Provided records:
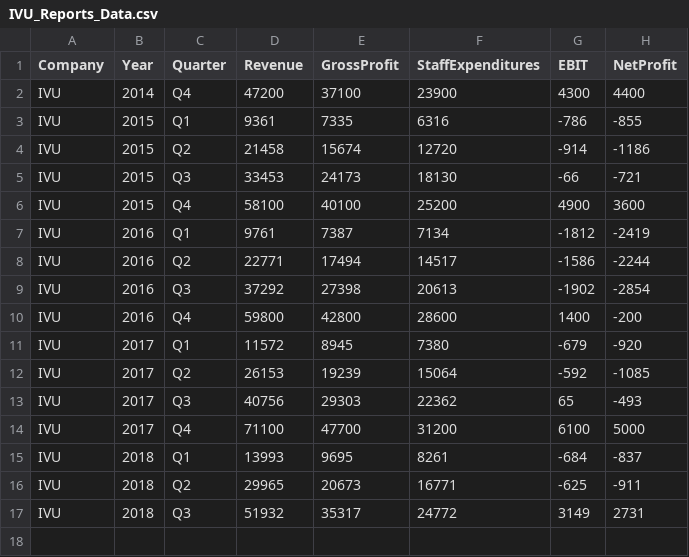
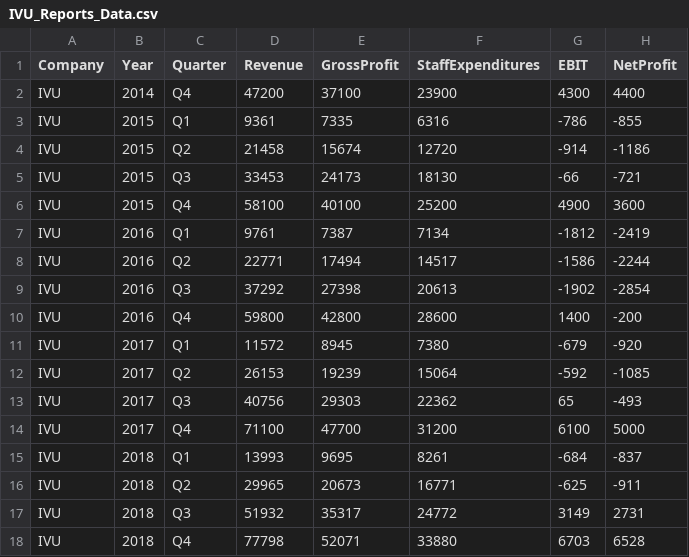
Before and after one commit to coinyon/economy-notebooks, a CSV file: IVU/IVU_Reports_Data.csv, drawn as a sheet.

```diff
--- a/IVU/IVU_Reports_Data.csv
+++ b/IVU/IVU_Reports_Data.csv
@@ -17 +17,2 @@ IVU,2018,Q2,29965,20673,16771,-625,-911
 IVU,2018,Q3,51932,35317,24772,3149,2731
+IVU,2018,Q4,77798,52071,33880,6703,6528
```
Also changed, not shown: 3 other files.
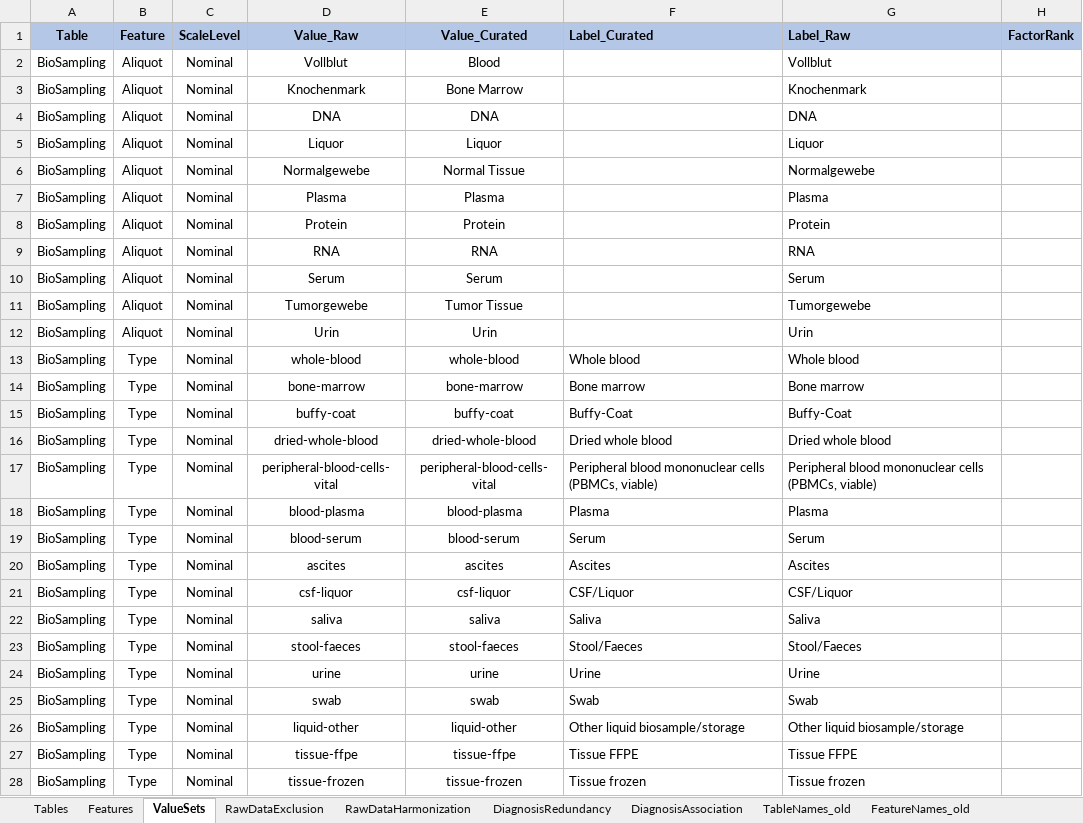
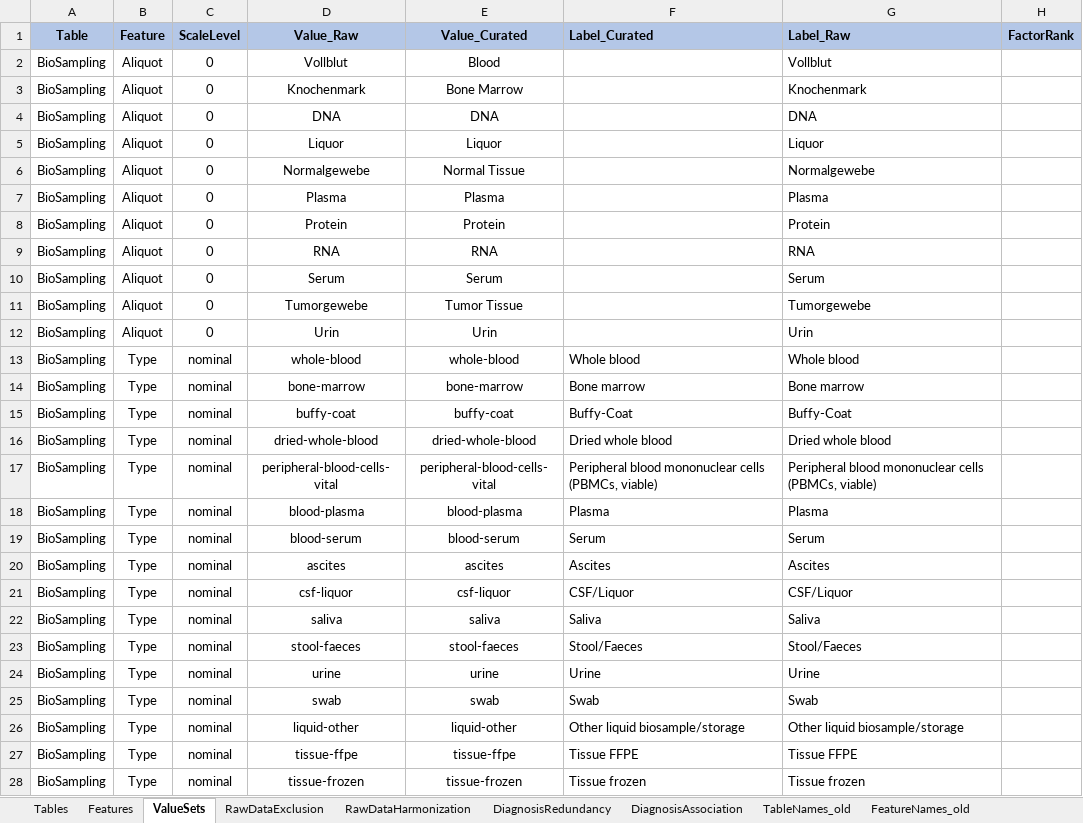
Before and after one commit to BastianReiter/dsCCPhos, an Excel workbook: Development/Data/MetaData/MetaDataCCPhos.xlsx, sheet ValueSets, drawn as a sheet; only a part is shown; values as stored, in another font and other column widths than the file's, no borders; conditional formats not drawn; the diff covers the shown part only; the diff names each change by its address in the sheet, - before the commit and + after, or states it on an @@ line.

```diff
--- a/Development/Data/MetaData/MetaDataCCPhos.xlsx (sheet ValueSets)
+++ b/Development/Data/MetaData/MetaDataCCPhos.xlsx (sheet ValueSets)
-C2:C12 (ScaleLevel): Nominal
+C2:C12 (ScaleLevel): 0
-C13:C28 (ScaleLevel): Nominal
+C13:C28 (ScaleLevel): nominal
```
Also changed, not shown: 727 edited cells elsewhere in this sheet, 6 other files.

What is needed:
For each line of the material that includes the word "Development", make a copy.

Exercise result:
Before and after one commit to BastianReiter/dsCCPhos, an Excel workbook: Development/Data/MetaData/MetaDataCCPhos.xlsx, sheet ValueSets, drawn as a sheet; only a part is shown; values as stored, in another font and other column widths than the file's, no borders; conditional formats not drawn; the diff covers the shown part only; the diff names each change by its address in the sheet, - before the commit and + after, or states it on an @@ line.
--- a/Development/Data/MetaData/MetaDataCCPhos.xlsx (sheet ValueSets)
+++ b/Development/Data/MetaData/MetaDataCCPhos.xlsx (sheet ValueSets)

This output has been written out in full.